Post # 38
Im from the UK and the debrief service through the NHS consists of a 1:1 meeting with a midwife who goes through your labour notes. It’s not the same midwife that I had during labour. She sat us down and read through what happened pretty much minute by minute. We could ask questions and she explained a lot of the reasons why I had to have an emergency c section. Unlike some PP I wasn’t induced, I went into spontaneous labour at 41 weeks and things were going really well (got to 10cm on gas and air). However the baby’s heart rate dipped so I had to get out of the pool and be monitored. The doctors then couldn’t agree how far dialted I was (one said 7cm, one said 8cm and one said 9cm). They took some samples from her head which came back poor. Plus there was meconnium in her waters. My body started pushing but I was only 9cm so wasn’t allowed. They gave me an epidural to reduce the pushing sensation but once her blood results came back they decided to do an emergency c section (she was born 9 minutes later!) I was put under a GA and felt so drugged when I woke up. My memories of the first 12 hours with her are so vague. But like a PP said, breastfeeding has felt like my redemption and has helped my bond with her. I’m moving around pretty much like normal now which is amazing. I remember not being able to laugh or cough. My husband had to help me sit up in bed, pass me the baby, and then put her down again. I had no confidence in my own ability as a new Mum and spent a long time feeling like a failure. I cried when i heard my friend had her baby naturally. But, in a way I feel like I got so far and I still went through the physical nature of labour I just didn’t actually push her out! I’m probably a stronger person now and my husband and I are probably stronger than we would have been if it had gone ‘smoothly’. I’m also starting to realise that everyone’s births have their downfalls, even the vaginal births. It’s taken a while to heal physically and emotionally and now all I am is grateful and accepting of my c section as otherwise my baby girl would not be here. I hope you can find some peace too. It’s definitely not a quick fix but the more you talk and understand what happened then the more you will heal.
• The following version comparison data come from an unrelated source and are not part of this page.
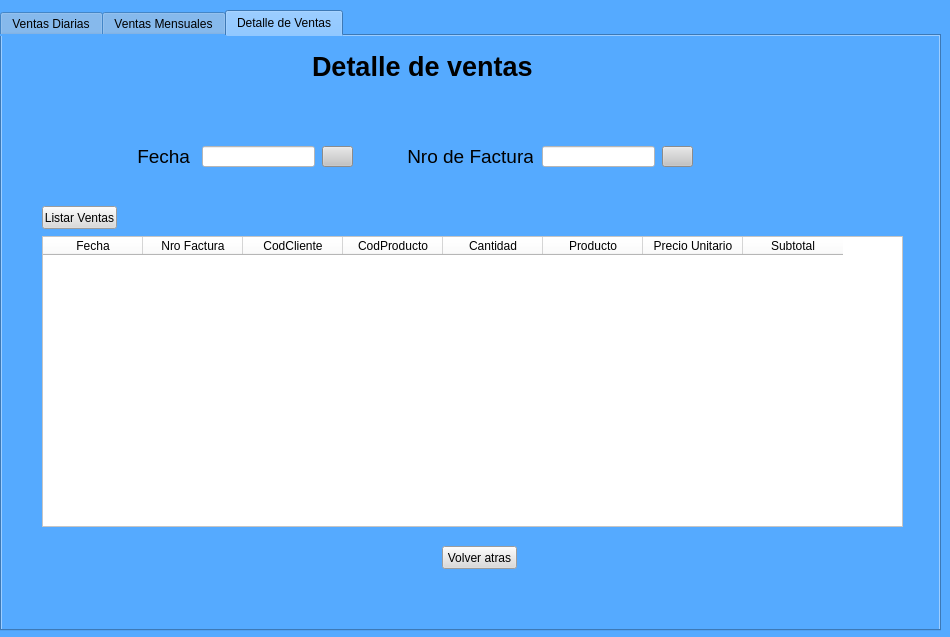
Miguel8819/Sistema_TweetyTesis, file Views/informeDeVentas.ui: the form before one commit.
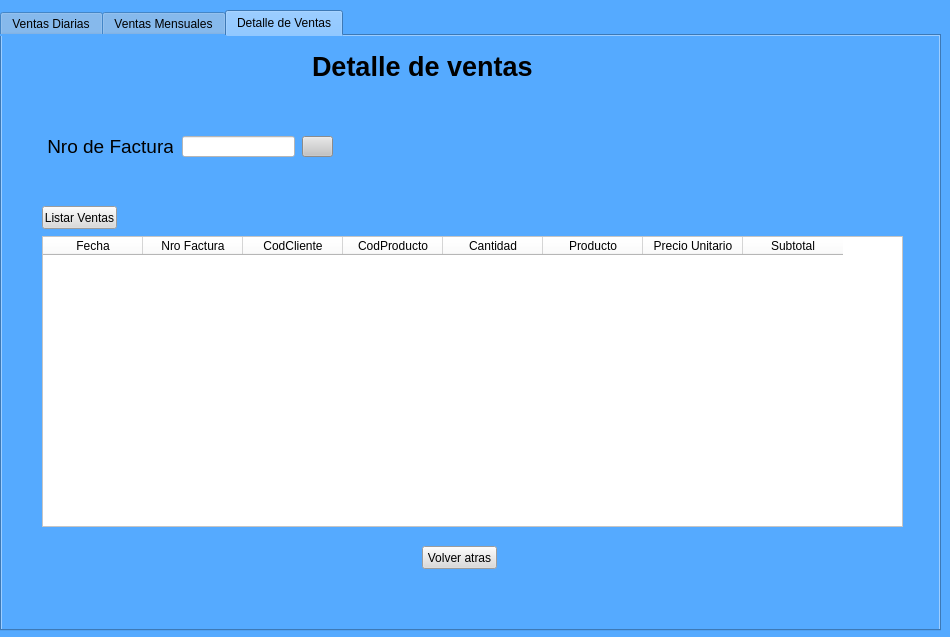
The form after the commit. The open tabs and pages were chosen to show the change. Icons and pictures are not drawn.

Commit message: Cambios en interfaz informeventas

Diff of the .ui file:
```diff
--- a/Views/informeDeVentas.ui
+++ b/Views/informeDeVentas.ui
@@ -315,63 +315,11 @@
       </property>
      </column>
     </widget>
-    <widget class="QLineEdit" name="search_fecha_2">
-     <property name="geometry">
-      <rect>
-       <x>200</x>
-       <y>110</y>
-       <width>113</width>
-       <height>21</height>
-      </rect>
-     </property>
-     <property name="styleSheet">
-      <string notr="true">background-color: rgb(255, 255, 255);</string>
-     </property>
-    </widget>
-    <widget class="QPushButton" name="Boton_Buscar_fecha">
-     <property name="geometry">
-      <rect>
-       <x>320</x>
-       <y>110</y>
-       <width>31</width>
-       <height>21</height>
-      </rect>
-     </property>
-     <property name="styleSheet">
-      <string notr="true">background-color: rgb(195, 195, 195);
-</string>
-     </property>
-     <property name="text">
-      <string/>
-     </property>
-     <property name="icon">
-      <iconset>
-       <normaloff>../Imagenes/vector-find-icon.jpg</normaloff>../Imagenes/vector-find-icon.jpg</iconset>
-     </property>
-    </widget>
-    <widget class="QLabel" name="label_2">
-     <property name="geometry">
-      <rect>
-       <x>130</x>
-       <y>110</y>
-       <width>61</width>
-       <height>21</height>
-      </rect>
-     </property>
-     <property name="font">
-      <font>
-       <pointsize>14</pointsize>
-      </font>
-     </property>
-     <property name="text">
-      <string> Fecha</string>
-     </property>
-    </widget>
     <widget class="QLineEdit" name="search_nroFactura">
      <property name="geometry">
       <rect>
-       <x>540</x>
-       <y>110</y>
+       <x>180</x>
+       <y>100</y>
        <width>113</width>
        <height>21</height>
       </rect>
@@ -383,8 +331,8 @@
     <widget class="QPushButton" name="Boton_Buscar_nroFactura">
      <property name="geometry">
       <rect>
-       <x>660</x>
-       <y>110</y>
+       <x>300</x>
+       <y>100</y>
        <width>31</width>
        <height>21</height>
       </rect>
@@ -404,8 +352,8 @@
     <widget class="QLabel" name="label_3">
      <property name="geometry">
       <rect>
-       <x>400</x>
-       <y>110</y>
+       <x>40</x>
+       <y>100</y>
        <width>131</width>
        <height>21</height>
       </rect>
@@ -422,7 +370,7 @@
     <widget class="QPushButton" name="Btn_volver3">
      <property name="geometry">
       <rect>
-       <x>440</x>
+       <x>420</x>
        <y>510</y>
        <width>75</width>
        <height>23</height>
```
Left out of the diff: 56 changed lines with no effect on the pictures. The commit also changes 1 other file.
Post # 39
Oh I’m sorry OP. Having to wear a catheter is really annoying and not at all what you expect. I wound up getting a hemmorhoid from pushing so hard and it was impossible to sit down for 2 weeks. Just enjoy your little one. Take care.